  3. I use Sheaffer Skrip Red in a fine point fountain pen on regular printer paper, no problems with bleed through.

  4. As a freelance editor, very few manuscripts are submitted in paper form anymore. However, many of my clients are older, and … um are disinclined to use a computer. I still get manuscripts from one client written on an old post-war Royal Quiet Deluxe typewriter. I am one of the last few editors that still edit the old fashioned way, so I burn through a lot of red pens. I mostly use red Pilot G2 gel pens, in the finest tips that I can find. I also use a lot of Zebra Sarasa 0.7mm red gel pens, but I do not like them as much as I like the Pilot G2s. I don’t think that I would use any of my beloved fountain pens for editing as the ink would bleed through most of the manuscripts pages making a mess. Most of my clients do not use FP-friendly paper, and I would like to avoid destroying what might be the only surviving copy (although, I have learned to immediately photocopy and scan my client’s paper manuscripts, just in case).

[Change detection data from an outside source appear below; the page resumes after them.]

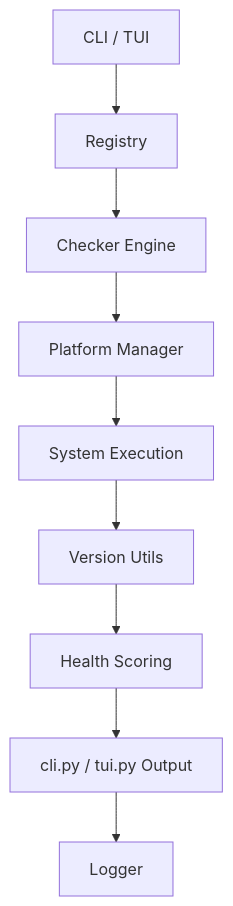
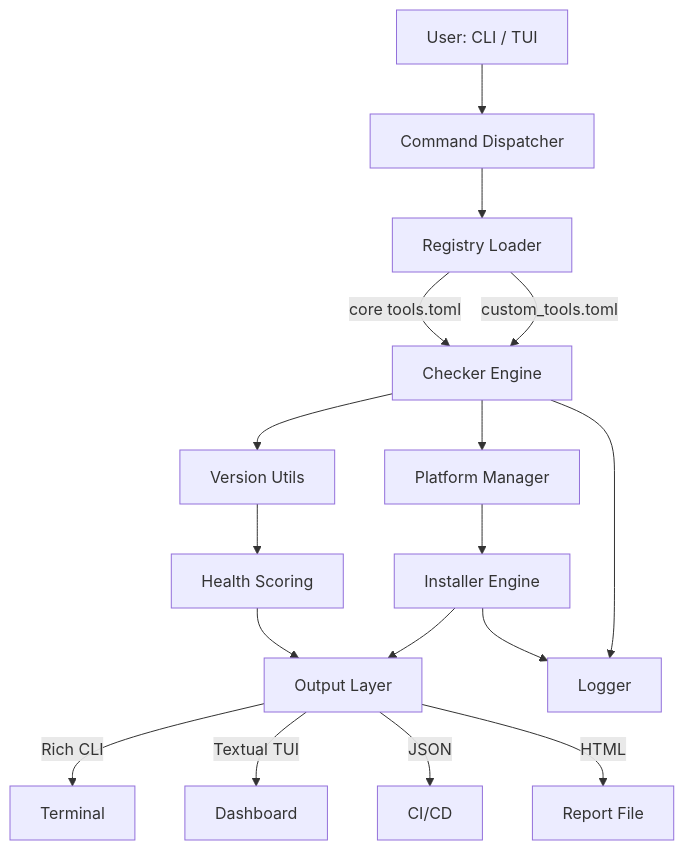
One commit to mimo-to/eSim-Tool-manager changed the first of 2 diagrams in design_document.md. Above: the diagram before and after it, drawn with Mermaid. The commit also changed other lines of this file and 9 other files, not shown here.

````diff
--- a/design_document.md
+++ b/design_document.md
@@ -64,11 +62,19 @@
 ```mermaid
 graph TD
-    A[CLI / TUI] --> B[Registry]
-    B --> C[Checker Engine]
-    C --> D[Platform Manager]
-    D --> E[System Execution]
-    E --> F[Version Utils]
-    F --> G[Health Scoring]
-    G --> H[cli.py / tui.py Output]
-    H --> I[Logger]
+    A[User: CLI / TUI] --> B[Command Dispatcher]
+    B --> C[Registry Loader]
+    C -->|core tools.toml| D[Checker Engine]
+    C -->|custom_tools.toml| D
+    D --> E[Version Utils]
+    D --> F[Platform Manager]
+    E --> G[Health Scoring]
+    F --> H[Installer Engine]
+    G --> I[Output Layer]
+    H --> I
+    I -->|Rich CLI| J[Terminal]
+    I -->|Textual TUI| K[Dashboard]
+    I -->|JSON| L[CI/CD]
+    I -->|HTML| M[Report File]
+    D --> N[Logger]
+    H --> N
 ```
````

  5. I’m personally using my Diamine Oxblood at work, when I need to highlight some specific point, identify a document, correct a procedure or leave an “urgent” note on a desk.
    That ink regularly brings me comments as “Is that blood?”.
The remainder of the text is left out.